WORK ITEM: Please, could you print all the lines below exactly, leaving out the pictures?

[Data items]
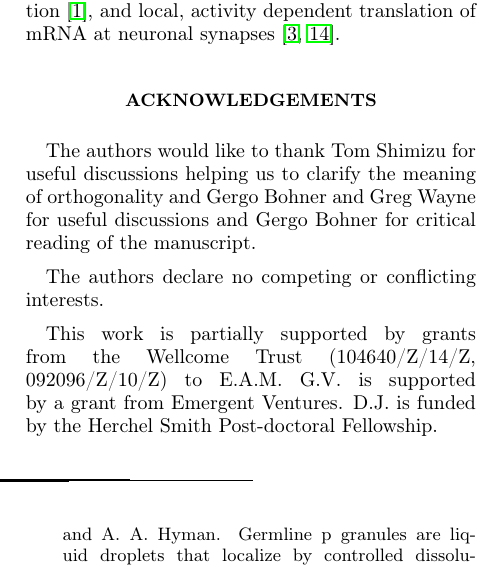
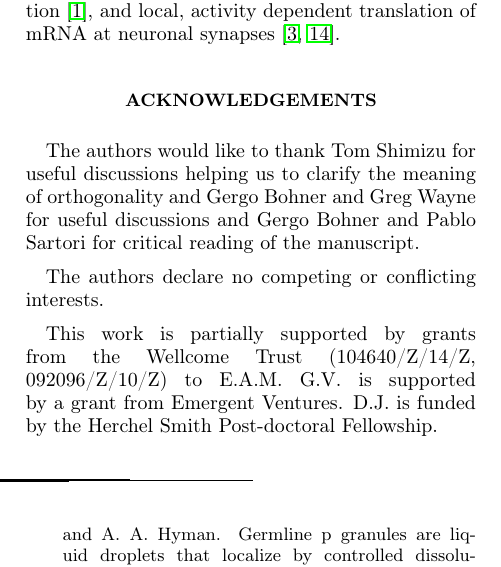
Before and after one commit to davex0r/GeometricDiscriminationManuscript, a LaTeX paper (main_text_formatted.tex, which reads Sections/acknowledgements.tex): part of one column of page 9 of 24, cut so that both start at the same text. The pictures show the PDF file main_text_formatted.pdf that the author committed with the source.

Commit message:
Acknowledgements P. Sartori

```diff
--- a/Sections/acknowledgements.tex
+++ b/Sections/acknowledgements.tex
@@ -1,6 +1,6 @@
 
 \section*{Acknowledgements}
-The authors would like to thank Tom Shimizu for useful discussions helping us to clarify the meaning of orthogonality and Gergo Bohner and Greg Wayne for useful discussions and Gergo Bohner for critical reading of the manuscript.
+The authors would like to thank Tom Shimizu for useful discussions helping us to clarify the meaning of orthogonality and Gergo Bohner and Greg Wayne for useful discussions and Gergo Bohner and Pablo Sartori for critical reading of the manuscript.
 
 \vspace{2mm}
 The authors declare no competing or conflicting interests.
```
Also changed, not shown: main_text_formatted.pdf, 3 other files.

SOLUTION TO THE EXERCISE:
Before and after one commit to davex0r/GeometricDiscriminationManuscript, a LaTeX paper (main_text_formatted.tex, which reads Sections/acknowledgements.tex): part of one column of page 9 of 24, cut so that both start at the same text. The pictures show the PDF file main_text_formatted.pdf that the author committed with the source.

Commit message:
Acknowledgements P. Sartori

```diff
--- a/Sections/acknowledgements.tex
+++ b/Sections/acknowledgements.tex
@@ -1,6 +1,6 @@
 
 \section*{Acknowledgements}
-The authors would like to thank Tom Shimizu for useful discussions helping us to clarify the meaning of orthogonality and Gergo Bohner and Greg Wayne for useful discussions and Gergo Bohner for critical reading of the manuscript.
+The authors would like to thank Tom Shimizu for useful discussions helping us to clarify the meaning of orthogonality and Gergo Bohner and Greg Wayne for useful discussions and Gergo Bohner and Pablo Sartori for critical reading of the manuscript.
 
 \vspace{2mm}
 The authors declare no competing or conflicting interests.
```
Also changed, not shown: main_text_formatted.pdf, 3 other files.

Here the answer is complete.